- Given data -
====================

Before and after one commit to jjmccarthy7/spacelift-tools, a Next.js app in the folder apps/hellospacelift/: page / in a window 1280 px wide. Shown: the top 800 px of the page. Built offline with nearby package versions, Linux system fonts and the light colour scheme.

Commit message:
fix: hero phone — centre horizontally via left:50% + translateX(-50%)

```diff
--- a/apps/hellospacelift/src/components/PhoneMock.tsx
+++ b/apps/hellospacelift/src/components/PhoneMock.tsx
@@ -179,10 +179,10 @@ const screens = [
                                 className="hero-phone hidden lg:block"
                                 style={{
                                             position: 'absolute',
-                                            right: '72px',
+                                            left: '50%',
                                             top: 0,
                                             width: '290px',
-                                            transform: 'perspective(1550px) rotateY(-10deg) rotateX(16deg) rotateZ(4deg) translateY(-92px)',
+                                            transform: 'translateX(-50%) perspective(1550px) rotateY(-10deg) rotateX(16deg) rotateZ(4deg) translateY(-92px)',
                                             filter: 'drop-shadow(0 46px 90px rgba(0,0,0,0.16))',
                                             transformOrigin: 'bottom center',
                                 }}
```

====================

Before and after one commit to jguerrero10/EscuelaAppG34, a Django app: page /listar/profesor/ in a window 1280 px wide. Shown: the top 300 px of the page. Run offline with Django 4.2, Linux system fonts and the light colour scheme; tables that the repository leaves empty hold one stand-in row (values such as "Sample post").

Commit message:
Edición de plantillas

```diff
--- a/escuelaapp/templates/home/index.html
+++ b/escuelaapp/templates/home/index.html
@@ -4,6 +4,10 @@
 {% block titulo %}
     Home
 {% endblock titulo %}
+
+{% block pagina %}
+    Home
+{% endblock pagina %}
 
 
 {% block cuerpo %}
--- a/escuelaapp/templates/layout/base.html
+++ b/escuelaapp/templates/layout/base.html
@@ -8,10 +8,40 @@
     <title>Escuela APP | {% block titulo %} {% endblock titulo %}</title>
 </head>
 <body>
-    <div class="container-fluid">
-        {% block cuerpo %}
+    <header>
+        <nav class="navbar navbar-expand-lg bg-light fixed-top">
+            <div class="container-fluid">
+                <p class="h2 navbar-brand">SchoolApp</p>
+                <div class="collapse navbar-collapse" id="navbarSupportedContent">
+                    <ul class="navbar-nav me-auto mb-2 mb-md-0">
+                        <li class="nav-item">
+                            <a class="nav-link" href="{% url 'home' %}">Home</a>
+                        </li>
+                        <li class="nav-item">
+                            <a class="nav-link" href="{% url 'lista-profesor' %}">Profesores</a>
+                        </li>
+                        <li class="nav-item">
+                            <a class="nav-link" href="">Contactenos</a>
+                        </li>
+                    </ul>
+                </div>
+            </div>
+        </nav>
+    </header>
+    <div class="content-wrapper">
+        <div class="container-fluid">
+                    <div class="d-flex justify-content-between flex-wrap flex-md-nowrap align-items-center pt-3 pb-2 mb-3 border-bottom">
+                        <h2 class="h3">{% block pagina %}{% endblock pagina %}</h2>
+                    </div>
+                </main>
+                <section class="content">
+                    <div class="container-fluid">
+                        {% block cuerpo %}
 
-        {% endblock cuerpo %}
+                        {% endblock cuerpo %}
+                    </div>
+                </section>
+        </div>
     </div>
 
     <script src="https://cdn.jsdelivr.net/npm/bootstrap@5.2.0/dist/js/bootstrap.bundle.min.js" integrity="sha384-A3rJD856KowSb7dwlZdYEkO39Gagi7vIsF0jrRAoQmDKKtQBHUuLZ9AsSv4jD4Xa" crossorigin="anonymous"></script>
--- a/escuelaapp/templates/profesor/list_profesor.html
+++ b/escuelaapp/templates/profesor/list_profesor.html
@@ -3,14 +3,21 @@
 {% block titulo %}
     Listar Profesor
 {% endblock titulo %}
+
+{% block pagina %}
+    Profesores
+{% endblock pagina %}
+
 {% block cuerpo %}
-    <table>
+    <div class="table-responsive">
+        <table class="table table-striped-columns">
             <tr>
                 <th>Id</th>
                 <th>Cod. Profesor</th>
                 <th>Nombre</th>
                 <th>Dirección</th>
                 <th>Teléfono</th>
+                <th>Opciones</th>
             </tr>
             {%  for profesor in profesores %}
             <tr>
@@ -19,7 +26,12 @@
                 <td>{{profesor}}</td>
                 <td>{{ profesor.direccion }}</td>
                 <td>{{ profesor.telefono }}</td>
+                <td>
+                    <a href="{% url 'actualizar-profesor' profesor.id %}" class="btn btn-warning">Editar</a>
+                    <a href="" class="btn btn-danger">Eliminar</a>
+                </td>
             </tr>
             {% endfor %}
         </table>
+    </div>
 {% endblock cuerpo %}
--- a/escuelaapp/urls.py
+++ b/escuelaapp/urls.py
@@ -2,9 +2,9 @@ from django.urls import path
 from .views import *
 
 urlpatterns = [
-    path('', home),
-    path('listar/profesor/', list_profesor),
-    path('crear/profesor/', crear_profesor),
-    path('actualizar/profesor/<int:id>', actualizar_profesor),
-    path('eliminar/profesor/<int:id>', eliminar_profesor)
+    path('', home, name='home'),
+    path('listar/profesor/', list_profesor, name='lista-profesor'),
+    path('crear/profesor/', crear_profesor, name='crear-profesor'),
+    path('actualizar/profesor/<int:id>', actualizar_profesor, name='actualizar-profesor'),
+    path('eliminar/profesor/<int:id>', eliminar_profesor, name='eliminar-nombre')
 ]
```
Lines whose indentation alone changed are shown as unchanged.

====================

- Work instructions -
One number is the full answer: how many lines of the records include the string "endblock".

- Written response -
9